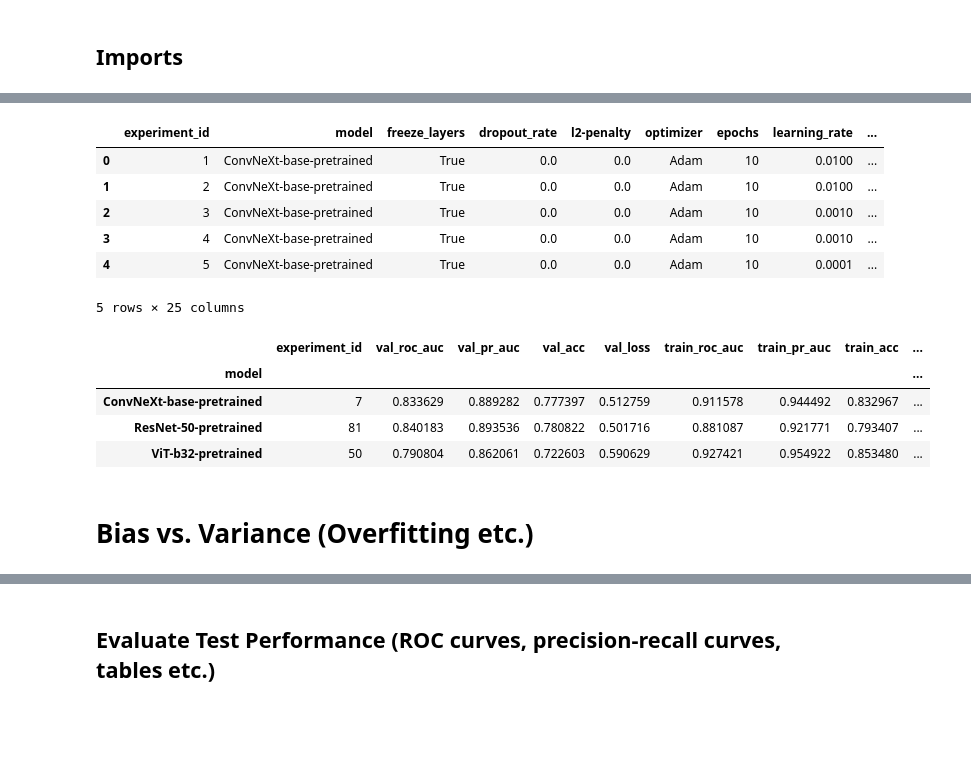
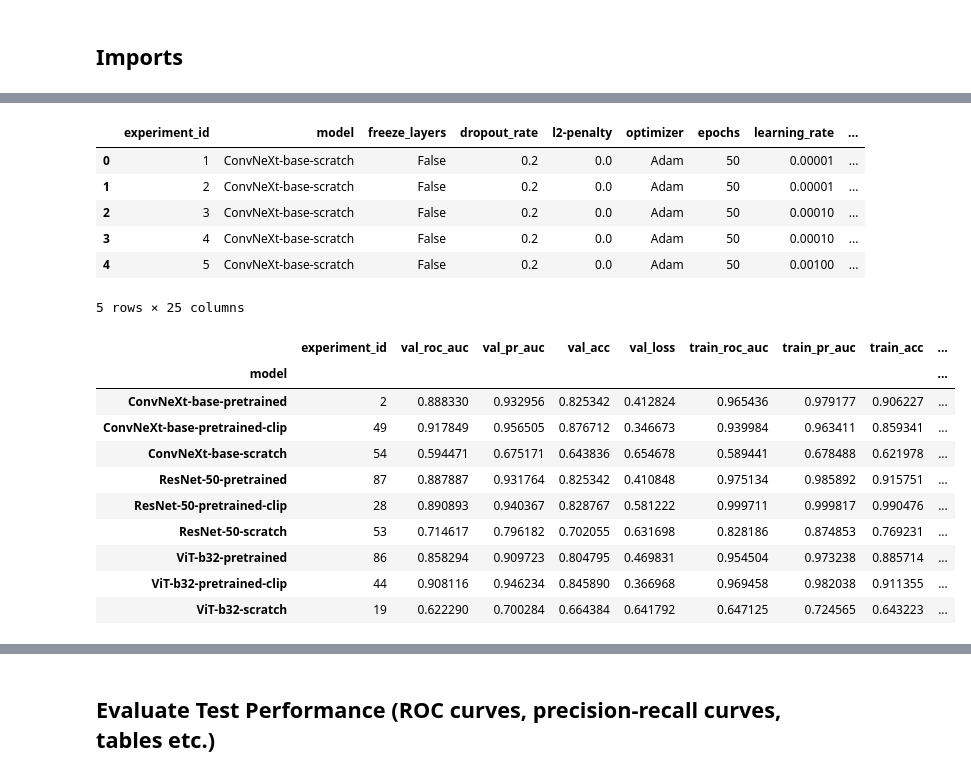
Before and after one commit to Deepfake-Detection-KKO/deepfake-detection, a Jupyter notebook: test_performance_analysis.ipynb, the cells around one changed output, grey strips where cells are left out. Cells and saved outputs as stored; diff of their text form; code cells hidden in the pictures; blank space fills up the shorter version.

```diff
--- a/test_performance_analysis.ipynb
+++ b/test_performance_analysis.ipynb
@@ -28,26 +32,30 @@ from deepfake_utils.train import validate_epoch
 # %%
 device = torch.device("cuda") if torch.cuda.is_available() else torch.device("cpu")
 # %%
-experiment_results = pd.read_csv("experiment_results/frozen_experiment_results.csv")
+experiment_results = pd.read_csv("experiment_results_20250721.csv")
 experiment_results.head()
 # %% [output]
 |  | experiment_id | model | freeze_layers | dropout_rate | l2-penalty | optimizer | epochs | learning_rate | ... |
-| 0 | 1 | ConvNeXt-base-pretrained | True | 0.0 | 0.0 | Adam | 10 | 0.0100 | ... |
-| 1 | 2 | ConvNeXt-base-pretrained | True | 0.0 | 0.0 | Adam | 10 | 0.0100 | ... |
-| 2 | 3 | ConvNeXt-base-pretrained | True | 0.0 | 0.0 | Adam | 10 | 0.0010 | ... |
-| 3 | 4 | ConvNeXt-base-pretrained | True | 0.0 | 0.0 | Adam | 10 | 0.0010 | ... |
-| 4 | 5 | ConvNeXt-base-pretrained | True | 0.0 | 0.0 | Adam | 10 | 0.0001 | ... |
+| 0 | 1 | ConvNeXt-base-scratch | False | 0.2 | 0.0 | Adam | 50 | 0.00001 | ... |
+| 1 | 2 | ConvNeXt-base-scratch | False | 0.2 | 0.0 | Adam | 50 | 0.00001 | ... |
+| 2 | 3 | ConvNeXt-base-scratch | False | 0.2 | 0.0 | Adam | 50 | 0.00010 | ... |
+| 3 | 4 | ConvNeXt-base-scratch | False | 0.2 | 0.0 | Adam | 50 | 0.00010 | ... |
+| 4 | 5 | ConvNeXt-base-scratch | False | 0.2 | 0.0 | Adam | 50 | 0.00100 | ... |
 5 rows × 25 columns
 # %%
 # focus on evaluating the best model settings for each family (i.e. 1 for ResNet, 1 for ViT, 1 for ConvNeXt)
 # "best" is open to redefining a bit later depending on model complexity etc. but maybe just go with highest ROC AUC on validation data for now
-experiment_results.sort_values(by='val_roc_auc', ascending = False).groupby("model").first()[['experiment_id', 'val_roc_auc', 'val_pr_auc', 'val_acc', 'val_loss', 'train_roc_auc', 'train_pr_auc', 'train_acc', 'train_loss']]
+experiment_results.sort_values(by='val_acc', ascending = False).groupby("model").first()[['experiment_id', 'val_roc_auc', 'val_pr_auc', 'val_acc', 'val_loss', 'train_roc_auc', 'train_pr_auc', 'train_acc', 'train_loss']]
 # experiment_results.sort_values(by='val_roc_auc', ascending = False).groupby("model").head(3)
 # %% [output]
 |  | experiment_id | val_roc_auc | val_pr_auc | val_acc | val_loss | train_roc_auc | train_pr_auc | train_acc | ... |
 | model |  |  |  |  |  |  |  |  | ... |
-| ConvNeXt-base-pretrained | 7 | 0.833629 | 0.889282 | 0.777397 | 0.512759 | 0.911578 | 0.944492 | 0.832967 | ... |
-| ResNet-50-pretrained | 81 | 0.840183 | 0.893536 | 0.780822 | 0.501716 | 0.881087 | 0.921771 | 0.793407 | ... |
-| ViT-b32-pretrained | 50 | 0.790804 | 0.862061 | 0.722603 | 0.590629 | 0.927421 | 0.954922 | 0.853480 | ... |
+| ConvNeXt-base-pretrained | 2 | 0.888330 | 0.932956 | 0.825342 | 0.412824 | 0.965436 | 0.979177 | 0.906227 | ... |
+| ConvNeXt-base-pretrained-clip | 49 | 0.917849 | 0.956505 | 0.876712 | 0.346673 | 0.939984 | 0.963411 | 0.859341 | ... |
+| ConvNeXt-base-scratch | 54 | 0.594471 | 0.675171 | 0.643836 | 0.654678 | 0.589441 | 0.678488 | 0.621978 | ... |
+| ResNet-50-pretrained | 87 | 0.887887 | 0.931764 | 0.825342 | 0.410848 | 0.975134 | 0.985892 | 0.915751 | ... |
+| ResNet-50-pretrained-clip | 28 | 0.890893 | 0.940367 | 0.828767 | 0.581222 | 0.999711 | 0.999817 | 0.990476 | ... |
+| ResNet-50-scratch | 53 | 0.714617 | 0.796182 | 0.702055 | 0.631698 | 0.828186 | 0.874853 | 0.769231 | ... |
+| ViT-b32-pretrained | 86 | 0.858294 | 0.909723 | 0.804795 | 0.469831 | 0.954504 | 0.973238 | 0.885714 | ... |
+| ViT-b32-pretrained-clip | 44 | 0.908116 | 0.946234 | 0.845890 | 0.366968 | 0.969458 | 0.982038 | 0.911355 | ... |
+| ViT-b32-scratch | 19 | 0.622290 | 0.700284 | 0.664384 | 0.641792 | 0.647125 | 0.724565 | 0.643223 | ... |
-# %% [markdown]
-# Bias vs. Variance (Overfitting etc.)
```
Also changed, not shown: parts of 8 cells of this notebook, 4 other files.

● ● ● ● ● ● ●

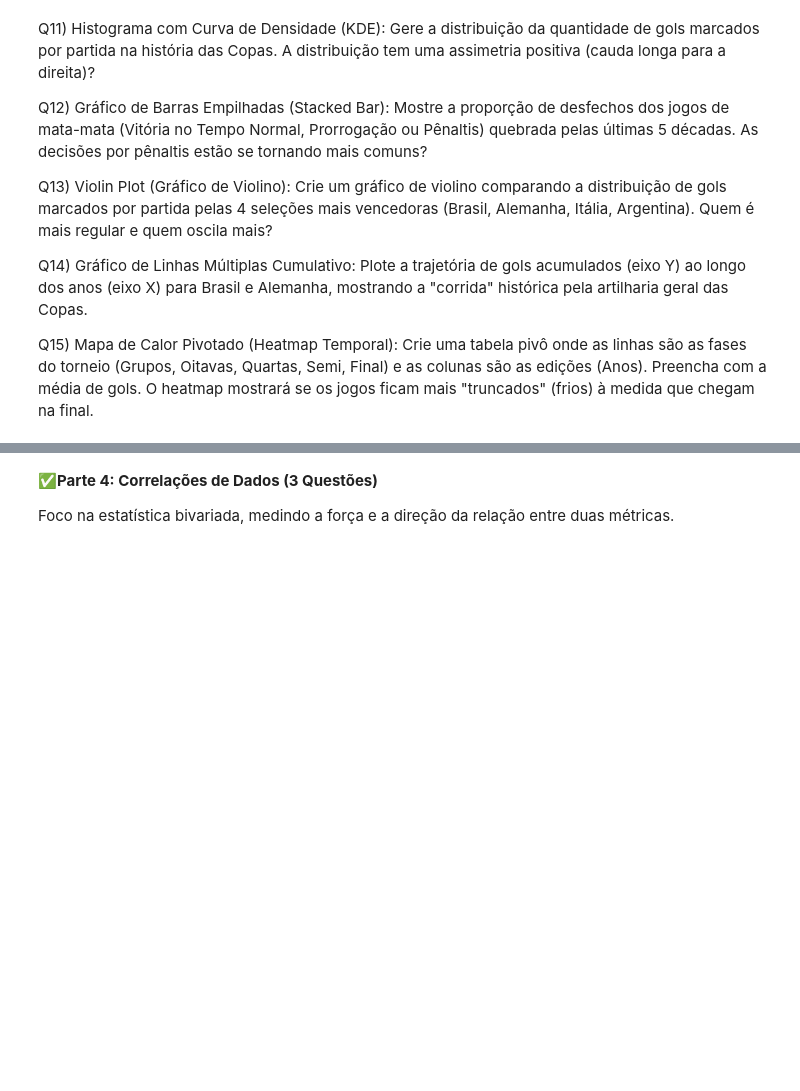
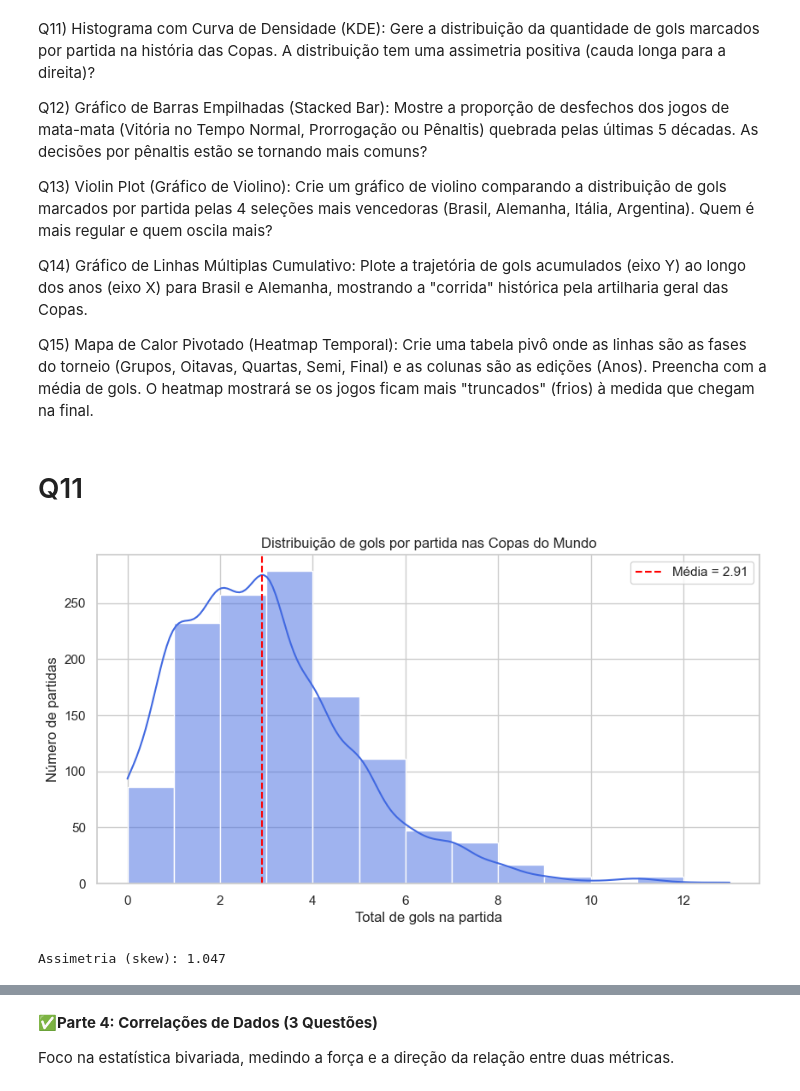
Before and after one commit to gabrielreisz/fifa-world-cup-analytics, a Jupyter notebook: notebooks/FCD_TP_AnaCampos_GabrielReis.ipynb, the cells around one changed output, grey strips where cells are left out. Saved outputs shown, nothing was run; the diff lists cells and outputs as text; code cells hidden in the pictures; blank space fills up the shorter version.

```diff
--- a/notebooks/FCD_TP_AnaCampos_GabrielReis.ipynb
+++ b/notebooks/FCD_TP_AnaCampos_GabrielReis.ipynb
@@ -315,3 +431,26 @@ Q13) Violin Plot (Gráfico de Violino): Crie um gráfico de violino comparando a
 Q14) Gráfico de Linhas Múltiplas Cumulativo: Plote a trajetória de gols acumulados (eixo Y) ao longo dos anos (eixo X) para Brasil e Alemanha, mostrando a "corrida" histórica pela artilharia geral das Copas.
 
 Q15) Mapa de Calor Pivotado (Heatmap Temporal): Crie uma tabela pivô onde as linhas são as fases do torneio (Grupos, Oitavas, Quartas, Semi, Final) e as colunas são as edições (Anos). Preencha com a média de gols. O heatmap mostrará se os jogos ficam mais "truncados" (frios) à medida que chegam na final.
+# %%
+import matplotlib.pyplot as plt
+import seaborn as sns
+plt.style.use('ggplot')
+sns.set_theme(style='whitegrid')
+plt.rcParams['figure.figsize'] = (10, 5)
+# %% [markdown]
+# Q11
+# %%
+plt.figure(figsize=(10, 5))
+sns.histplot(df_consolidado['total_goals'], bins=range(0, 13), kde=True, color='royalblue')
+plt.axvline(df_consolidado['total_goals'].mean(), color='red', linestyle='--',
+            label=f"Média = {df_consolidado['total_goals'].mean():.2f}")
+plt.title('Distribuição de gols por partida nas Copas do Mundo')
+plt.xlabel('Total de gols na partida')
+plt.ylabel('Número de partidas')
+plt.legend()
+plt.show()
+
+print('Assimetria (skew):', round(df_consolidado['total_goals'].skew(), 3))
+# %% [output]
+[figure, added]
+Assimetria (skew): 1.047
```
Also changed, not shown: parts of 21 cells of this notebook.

● ● ● ● ● ● ●

Activity - Output each line of the listing above that has "False".

Output for this exercise -
+| 0 | 1 | ConvNeXt-base-scratch | False | 0.2 | 0.0 | Adam | 50 | 0.00001 | ... |
+| 1 | 2 | ConvNeXt-base-scratch | False | 0.2 | 0.0 | Adam | 50 | 0.00001 | ... |
+| 2 | 3 | ConvNeXt-base-scratch | False | 0.2 | 0.0 | Adam | 50 | 0.00010 | ... |
+| 3 | 4 | ConvNeXt-base-scratch | False | 0.2 | 0.0 | Adam | 50 | 0.00010 | ... |
+| 4 | 5 | ConvNeXt-base-scratch | False | 0.2 | 0.0 | Adam | 50 | 0.00100 | ... |
-experiment_results.sort_values(by='val_roc_auc', ascending = False).groupby("model").first()[['experiment_id', 'val_roc_auc', 'val_pr_auc', 'val_acc', 'val_loss', 'train_roc_auc', 'train_pr_auc', 'train_acc', 'train_loss']]
+experiment_results.sort_values(by='val_acc', ascending = False).groupby("model").first()[['experiment_id', 'val_roc_auc', 'val_pr_auc', 'val_acc', 'val_loss', 'train_roc_auc', 'train_pr_auc', 'train_acc', 'train_loss']]
 # experiment_results.sort_values(by='val_roc_auc', ascending = False).groupby("model").head(3)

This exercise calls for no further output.